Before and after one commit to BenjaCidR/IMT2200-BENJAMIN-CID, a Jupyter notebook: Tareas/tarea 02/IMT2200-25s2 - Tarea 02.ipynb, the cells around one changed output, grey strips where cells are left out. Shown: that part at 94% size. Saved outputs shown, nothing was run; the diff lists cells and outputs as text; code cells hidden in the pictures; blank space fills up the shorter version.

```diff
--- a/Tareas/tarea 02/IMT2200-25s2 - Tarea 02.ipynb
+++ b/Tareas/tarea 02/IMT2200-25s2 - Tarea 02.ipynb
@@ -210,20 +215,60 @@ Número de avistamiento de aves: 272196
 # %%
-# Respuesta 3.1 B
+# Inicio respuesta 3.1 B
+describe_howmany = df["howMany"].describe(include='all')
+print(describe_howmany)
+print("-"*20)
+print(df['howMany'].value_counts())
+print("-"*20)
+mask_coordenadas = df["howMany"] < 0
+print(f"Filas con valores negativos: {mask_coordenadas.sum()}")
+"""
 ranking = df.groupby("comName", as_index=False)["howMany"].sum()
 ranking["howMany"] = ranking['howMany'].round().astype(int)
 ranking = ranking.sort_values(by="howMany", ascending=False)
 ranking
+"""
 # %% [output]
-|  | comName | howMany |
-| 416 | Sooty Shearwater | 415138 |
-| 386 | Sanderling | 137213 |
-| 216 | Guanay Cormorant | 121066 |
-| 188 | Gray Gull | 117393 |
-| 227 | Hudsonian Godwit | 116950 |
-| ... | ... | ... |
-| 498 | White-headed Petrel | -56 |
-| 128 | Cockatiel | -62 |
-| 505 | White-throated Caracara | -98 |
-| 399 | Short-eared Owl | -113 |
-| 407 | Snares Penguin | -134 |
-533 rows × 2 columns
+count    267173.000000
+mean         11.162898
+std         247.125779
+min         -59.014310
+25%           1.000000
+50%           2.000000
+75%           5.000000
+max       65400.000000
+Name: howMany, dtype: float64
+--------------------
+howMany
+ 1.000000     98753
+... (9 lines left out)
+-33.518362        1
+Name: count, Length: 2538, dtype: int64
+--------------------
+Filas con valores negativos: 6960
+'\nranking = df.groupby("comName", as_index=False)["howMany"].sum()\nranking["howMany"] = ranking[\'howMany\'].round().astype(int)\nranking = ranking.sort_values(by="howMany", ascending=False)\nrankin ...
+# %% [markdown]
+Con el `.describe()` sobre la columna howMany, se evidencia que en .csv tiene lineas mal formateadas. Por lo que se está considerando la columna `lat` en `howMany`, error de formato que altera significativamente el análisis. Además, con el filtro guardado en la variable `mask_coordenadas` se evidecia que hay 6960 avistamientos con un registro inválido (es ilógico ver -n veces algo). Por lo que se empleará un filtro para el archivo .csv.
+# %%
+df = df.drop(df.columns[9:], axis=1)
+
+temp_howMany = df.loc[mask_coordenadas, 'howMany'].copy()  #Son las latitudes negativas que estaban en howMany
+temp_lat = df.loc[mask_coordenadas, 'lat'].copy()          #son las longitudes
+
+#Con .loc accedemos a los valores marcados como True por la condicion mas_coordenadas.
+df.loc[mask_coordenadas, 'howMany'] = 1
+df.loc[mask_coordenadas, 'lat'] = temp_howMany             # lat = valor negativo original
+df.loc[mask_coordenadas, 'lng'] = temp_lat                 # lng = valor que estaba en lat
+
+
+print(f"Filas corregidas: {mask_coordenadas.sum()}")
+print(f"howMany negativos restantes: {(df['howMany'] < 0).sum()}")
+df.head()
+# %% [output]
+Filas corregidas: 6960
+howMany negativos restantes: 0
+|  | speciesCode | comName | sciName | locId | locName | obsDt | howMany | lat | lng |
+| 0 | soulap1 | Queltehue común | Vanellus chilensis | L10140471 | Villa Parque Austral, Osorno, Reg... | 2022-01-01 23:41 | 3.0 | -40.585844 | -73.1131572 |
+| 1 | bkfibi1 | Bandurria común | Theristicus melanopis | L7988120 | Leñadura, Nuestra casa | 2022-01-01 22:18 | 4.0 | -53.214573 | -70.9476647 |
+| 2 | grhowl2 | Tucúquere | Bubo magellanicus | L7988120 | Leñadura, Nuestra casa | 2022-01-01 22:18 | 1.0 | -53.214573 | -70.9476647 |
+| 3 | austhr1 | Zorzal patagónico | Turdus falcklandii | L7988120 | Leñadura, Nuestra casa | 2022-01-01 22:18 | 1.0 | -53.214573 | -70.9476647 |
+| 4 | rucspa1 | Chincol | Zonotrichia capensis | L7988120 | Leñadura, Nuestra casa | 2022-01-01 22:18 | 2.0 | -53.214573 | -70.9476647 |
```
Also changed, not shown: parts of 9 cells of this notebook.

Try it
Please state the number of lines in the data above that hold the word "ranking", without any other text.

Task response
5